Bull riding is a popular and continuously growing sport in America and Australia, with the best professional bull riders raking in millions over the years. It’s also the rodeo sport with the highest rate of injury to humans. According to a six-year Australian study, bull-riding injuries are becoming more frequent, with the most common wounds occurring on the limbs, chest, and brain. Find out the 10 fascinating jobs you never knew existed.
This job isn’t just milking cows or planting vegetables. Heavy machinery in addition to sun exposure, working with animals, and chemical hazards all pose a significant risk to farmers, ranchers, and other agricultural managers. It’s one of the top ten most dangerous jobs in the United States and in many countries around the world, including Australia. Most deaths in this industry were transportation accidents.
For workers in this industry around the world, the potential earnings no doubt outweigh the risks, however, the dangers are rife. Cave-ins, explosions, chemical leaks, fatigue, falls, electrocution, toxic fumes, and heavy loads are some of the hazards miners face on the job. China has the world’s largest mining industry and also one of the deadliest. A report found that the country accounts for 80 percent of coal-mining deaths around the world each year, most a result of explosions.
TV shows and movies might have you believe that cops have one of the deadliest jobs in the world, but in fact, the men and women in blue don’t even crack the top ten most dangerous jobs in the country. However, there is one major difference and common risk that police officers face on the job that most other professions don’t: Murder. Fatalities in other industries are hardly ever from homicide, while a portion of police officer deaths every year are at the hands of others. According to the BLS, “Police officers incurred 51 homicides in 2016, up 50 percent from 34 fatalities in 2015.” Read on for the 45 things police officers wish you knew.

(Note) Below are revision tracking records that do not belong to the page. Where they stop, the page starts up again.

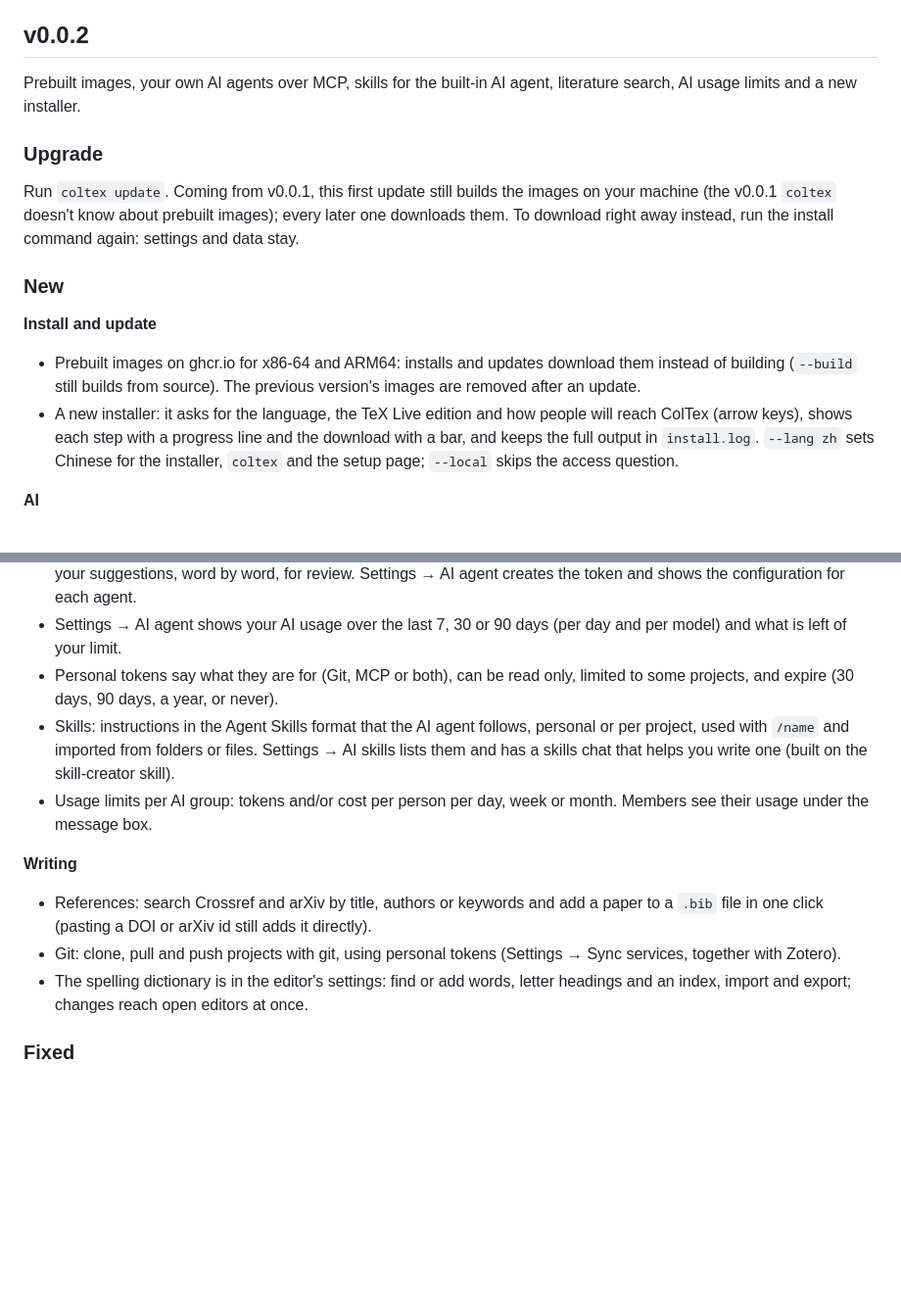
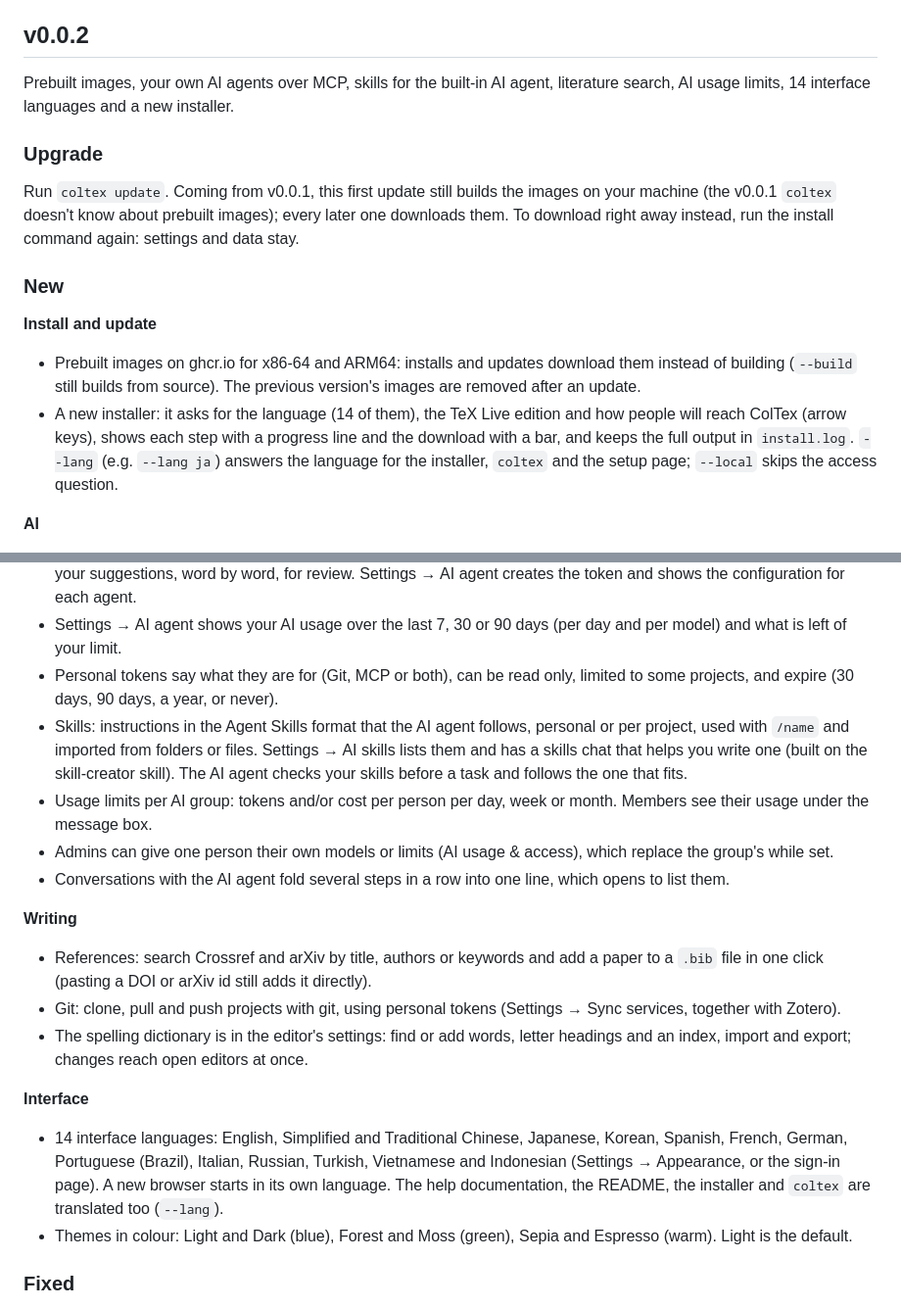
Before and after one commit to Lewen-Cai/coltex, a Markdown page: CHANGELOG.md, 2 parts joined by grey strips. Shown at 98% size. GitHub-like rendering; blank space fills up the shorter version.

Commit message:
Changelog for v0.0.2
Co-Authored-By: Claude Opus 5.5 <noreply@anthropic.com>

```diff
--- a/CHANGELOG.md
+++ b/CHANGELOG.md
@@ -4,7 +4,7 @@ All notable changes to ColTex. Versions follow `vMAJOR.MINOR.PATCH`; while ColTe
 
 ## v0.0.2
 
-Prebuilt images, your own AI agents over MCP, skills for the built-in AI agent, literature search, AI usage limits and a new installer.
+Prebuilt images, your own AI agents over MCP, skills for the built-in AI agent, literature search, AI usage limits, 14 interface languages and a new installer.
 
 ### Upgrade
 
@@ -14,20 +14,26 @@ Run `coltex update`. Coming from v0.0.1, this first update still builds the imag
 
 **Install and update**
 - Prebuilt images on ghcr.io for x86-64 and ARM64: installs and updates download them instead of building (`--build` still builds from source). The previous version's images are removed after an update.
-- A new installer: it asks for the language, the TeX Live edition and how people will reach ColTex (arrow keys), shows each step with a progress line and the download with a bar, and keeps the full output in `install.log`. `--lang zh` sets Chinese for the installer, `coltex` and the setup page; `--local` skips the access question.
+- A new installer: it asks for the language (14 of them), the TeX Live edition and how people will reach ColTex (arrow keys), shows each step with a progress line and the download with a bar, and keeps the full output in `install.log`. `--lang` (e.g. `--lang ja`) answers the language for the installer, `coltex` and the setup page; `--local` skips the access question.
 
 **AI**
 - Permissions for AI agents, in Settings → AI agent or in the panel's model picker: **Manual** (the AI agent's draft waits for your review, as before), **Auto** (its draft is applied when it finishes, still compiled first and rolled back if the build gets worse) or **Full access** (also delete, move and rename files).
 - ColTex is an MCP server for your own agents (Claude Code, Codex, Cursor, …): one address for all your projects, signed in with a personal token. They list your projects, read and search files, edit, compile and read the log, see the history, and read, add and answer comments. Your permission applies to them too; with Manual their edits become your suggestions, word by word, for review. Settings → AI agent creates the token and shows the configuration for each agent.
 - Settings → AI agent shows your AI usage over the last 7, 30 or 90 days (per day and per model) and what is left of your limit.
 - Personal tokens say what they are for (Git, MCP or both), can be read only, limited to some projects, and expire (30 days, 90 days, a year, or never).
-- Skills: instructions in the Agent Skills format that the AI agent follows, personal or per project, used with `/name` and imported from folders or files. Settings → AI skills lists them and has a skills chat that helps you write one (built on the skill-creator skill).
+- Skills: instructions in the Agent Skills format that the AI agent follows, personal or per project, used with `/name` and imported from folders or files. Settings → AI skills lists them and has a skills chat that helps you write one (built on the skill-creator skill). The AI agent checks your skills before a task and follows the one that fits.
 - Usage limits per AI group: tokens and/or cost per person per day, week or month. Members see their usage under the message box.
+- Admins can give one person their own models or limits (AI usage & access), which replace the group's while set.
+- Conversations with the AI agent fold several steps in a row into one line, which opens to list them.
 
 **Writing**
 - References: search Crossref and arXiv by title, authors or keywords and add a paper to a `.bib` file in one click (pasting a DOI or arXiv id still adds it directly).
 - Git: clone, pull and push projects with git, using personal tokens (Settings → Sync services, together with Zotero).
 - The spelling dictionary is in the editor's settings: find or add words, letter headings and an index, import and export; changes reach open editors at once.
+
+**Interface**
+- 14 interface languages: English, Simplified and Traditional Chinese, Japanese, Korean, Spanish, French, German, Portuguese (Brazil), Italian, Russian, Turkish, Vietnamese and Indonesian (Settings → Appearance, or the sign-in page). A new browser starts in its own language. The help documentation, the README, the installer and `coltex` are translated too (`--lang`).
+- Themes in colour: Light and Dark (blue), Forest and Moss (green), Sepia and Espresso (warm). Light is the default.
 
 ### Fixed
 - With S3 storage, a file rewritten with the same size could be missed by the history, so undoing a version could work on stale text.
```
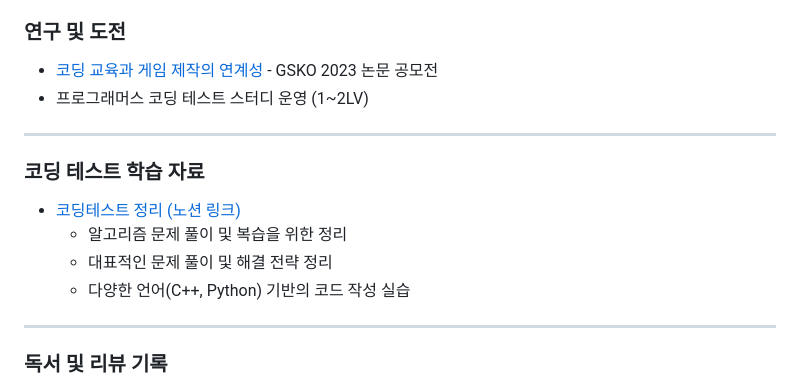
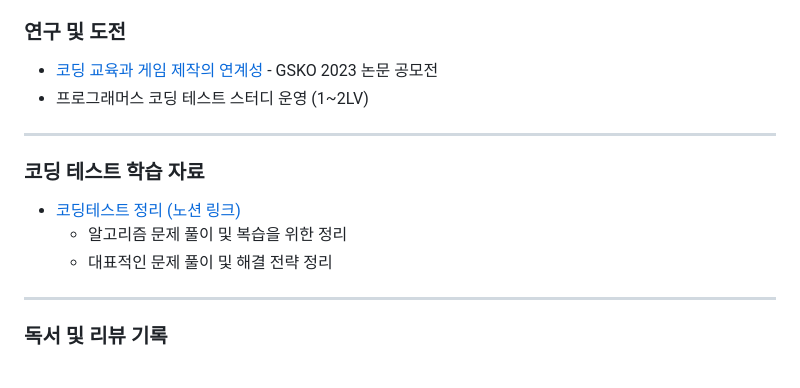
Before and after one commit to genwo123/genwo123, a Markdown page: docs/KimGunwoo-Resume.md, the part around one of its changes. Drawn GitHub-style.

```diff
--- a/docs/KimGunwoo-Resume.md
+++ b/docs/KimGunwoo-Resume.md
@@ -155,7 +155,6 @@ AWS 리빙랩 해커톤 대상 수상작 | 2024.08
 - [코딩테스트 정리 (노션 링크)](https://www.notion.so/woogun/e159e26900194cc38e2cbc32ebc79b26)
   - 알고리즘 문제 풀이 및 복습을 위한 정리
   - 대표적인 문제 풀이 및 해결 전략 정리
-  - 다양한 언어(C++, Python) 기반의 코드 작성 실습
 
 ---
 
```
Also changed, not shown: other parts of docs/KimGunwoo-Resume.md (+1 -1 lines).
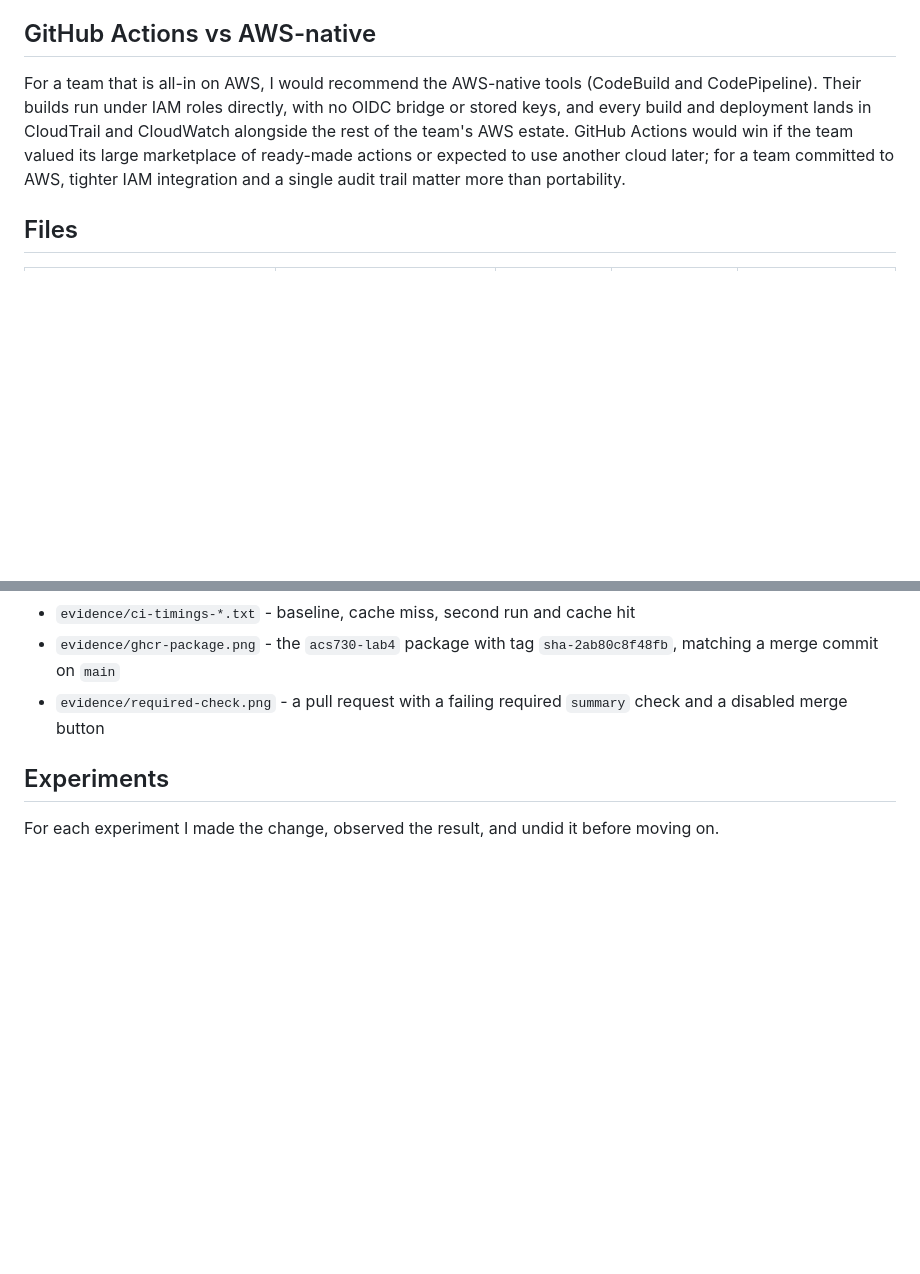
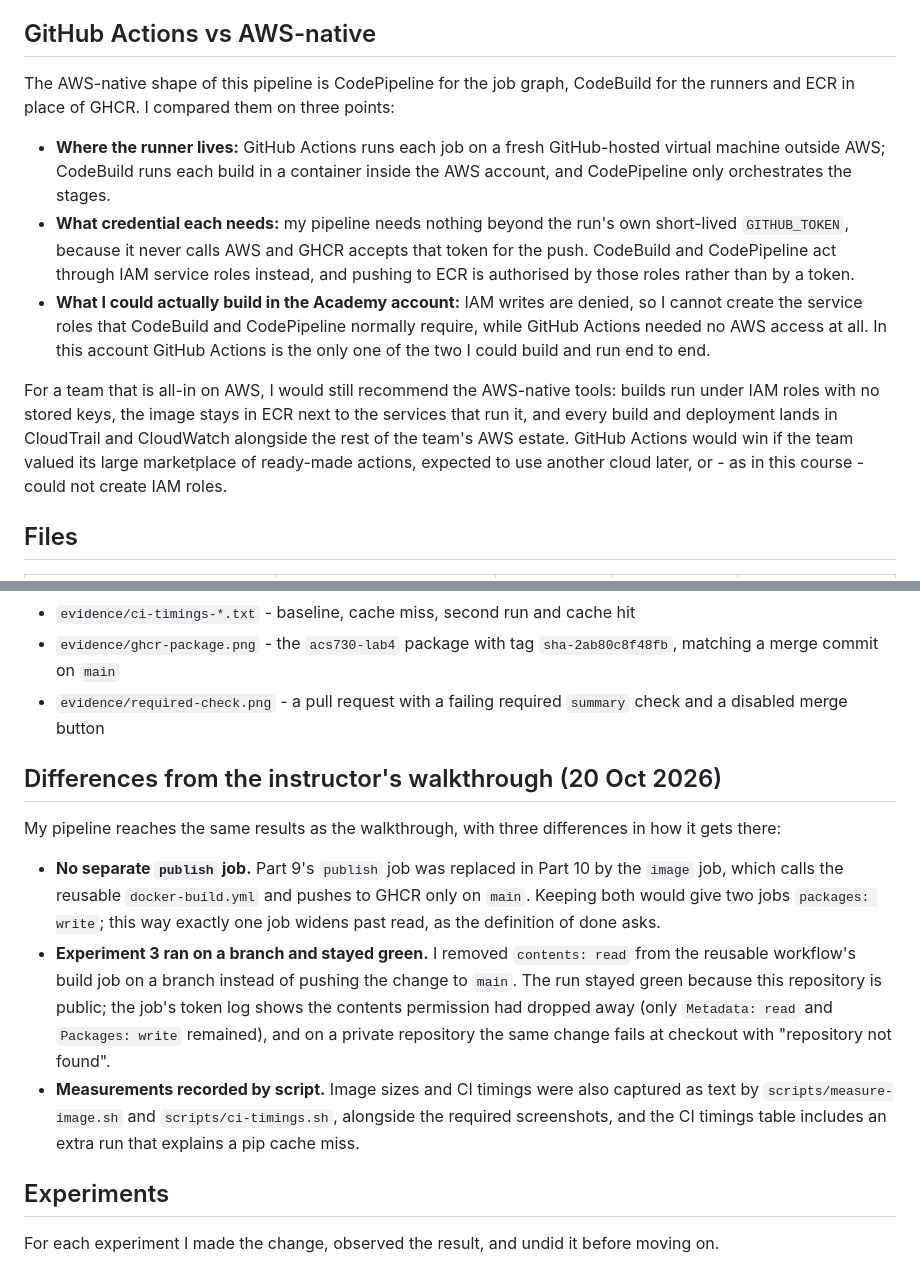
Before and after one commit to jhui26-seneca/acs730-coursework, a Markdown page: lab4/README.md, 2 parts joined by grey strips. Rendered like a GitHub page; blank space fills up the shorter version.

Commit message:
Lab 4: README - AWS-native comparison and differences from the walkthrough

```diff
--- a/lab4/README.md
+++ b/lab4/README.md
@@ -56,7 +56,13 @@ Installing the Python dependencies is two steps that must run on the same runner
 
 ## GitHub Actions vs AWS-native
 
-For a team that is all-in on AWS, I would recommend the AWS-native tools (CodeBuild and CodePipeline). Their builds run under IAM roles directly, with no OIDC bridge or stored keys, and every build and deployment lands in CloudTrail and CloudWatch alongside the rest of the team's AWS estate. GitHub Actions would win if the team valued its large marketplace of ready-made actions or expected to use another cloud later; for a team committed to AWS, tighter IAM integration and a single audit trail matter more than portability.
+The AWS-native shape of this pipeline is CodePipeline for the job graph, CodeBuild for the runners and ECR in place of GHCR. I compared them on three points:
+
+- **Where the runner lives:** GitHub Actions runs each job on a fresh GitHub-hosted virtual machine outside AWS; CodeBuild runs each build in a container inside the AWS account, and CodePipeline only orchestrates the stages.
+- **What credential each needs:** my pipeline needs nothing beyond the run's own short-lived `GITHUB_TOKEN`, because it never calls AWS and GHCR accepts that token for the push. CodeBuild and CodePipeline act through IAM service roles instead, and pushing to ECR is authorised by those roles rather than by a token.
+- **What I could actually build in the Academy account:** IAM writes are denied, so I cannot create the service roles that CodeBuild and CodePipeline normally require, while GitHub Actions needed no AWS access at all. In this account GitHub Actions is the only one of the two I could build and run end to end.
+
+For a team that is all-in on AWS, I would still recommend the AWS-native tools: builds run under IAM roles with no stored keys, the image stays in ECR next to the services that run it, and every build and deployment lands in CloudTrail and CloudWatch alongside the rest of the team's AWS estate. GitHub Actions would win if the team valued its large marketplace of ready-made actions, expected to use another cloud later, or - as in this course - could not create IAM roles.
 
 ## Files
 
@@ -85,6 +91,14 @@ Branch protection on `main` requires the `summary` check before any pull request
 - `evidence/ci-timings-*.txt` - baseline, cache miss, second run and cache hit
 - `evidence/ghcr-package.png` - the `acs730-lab4` package with tag `sha-2ab80c8f48fb`, matching a merge commit on `main`
 - `evidence/required-check.png` - a pull request with a failing required `summary` check and a disabled merge button
+
+## Differences from the instructor's walkthrough (20 Oct 2026)
+
+My pipeline reaches the same results as the walkthrough, with three differences in how it gets there:
+
+- **No separate `publish` job.** Part 9's `publish` job was replaced in Part 10 by the `image` job, which calls the reusable `docker-build.yml` and pushes to GHCR only on `main`. Keeping both would give two jobs `packages: write`; this way exactly one job widens past read, as the definition of done asks.
+- **Experiment 3 ran on a branch and stayed green.** I removed `contents: read` from the reusable workflow's build job on a branch instead of pushing the change to `main`. The run stayed green because this repository is public; the job's token log shows the contents permission had dropped away (only `Metadata: read` and `Packages: write` remained), and on a private repository the same change fails at checkout with "repository not found".
+- **Measurements recorded by script.** Image sizes and CI timings were also captured as text by `scripts/measure-image.sh` and `scripts/ci-timings.sh`, alongside the required screenshots, and the CI timings table includes an extra run that explains a pip cache miss.
 
 ## Experiments
 
```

Truck and sales drivers
Truck drivers had the highest number of fatalities on the job in 2016 than any other occupation in the United States, with a death rate of 24.7 per 100,000 workers. Some drivers carry heavy and dangerous loads over large distances and will sometimes drive when they are tired, making the possibility of a deadly crash more probable. The report also found that out of all work injuries across all industries, transportation incidents remained the most prominent cause of death.
Stuntmen and stuntwomen
This job is all about danger: Workers are essentially employed to perform crazy stunts that are too risky for actors to perform or to thrill a live audience. Dicey maneuvers like jumping from great heights, crashing vehicles, or using real weapons in fights are part of the gig and can lead to injuries or even death. While there are no official statistics, ScreenRant lists 15 times stunt men and women were injured or killed. Find out what 13 people with cool jobs said about their work.
Grounds maintenance workers
While taking care of parks and the grounds outside of office areas sounds straightforward, according to the BLS, these workers had the 10th most dangerous job in 2016, with 217 total fatalities reported. Most workers died from transportation accidents, while others were the result of falls, being struck by loose objects, or electrocutions.
Private investigators often work on their own with no backup and catch people doing shameful or illegal acts. Kusic and Kusic Private Investigators Ltd outlined some of the dangers facing detectives, including extreme temperatures, the risk of getting into car accidents, demanding work schedules, and the possibility that a subject will violently lash out.
First-line supervisors of construction trades and extraction workers
These employees oversee and coordinate construction and extraction activities for their staff, but even supervising has its risks. The construction industry, in general, saw a 6 percent increase in fatalities from 2015 to 2016 and had the highest number of fatalities in all industries with 991 deaths, according to the latest BLS data. Unfortunately, first-line supervisors also saw an increase in fatal injury rates, going from 16.1 to 18.0. Next, find out the weirdest jobs you can apply for.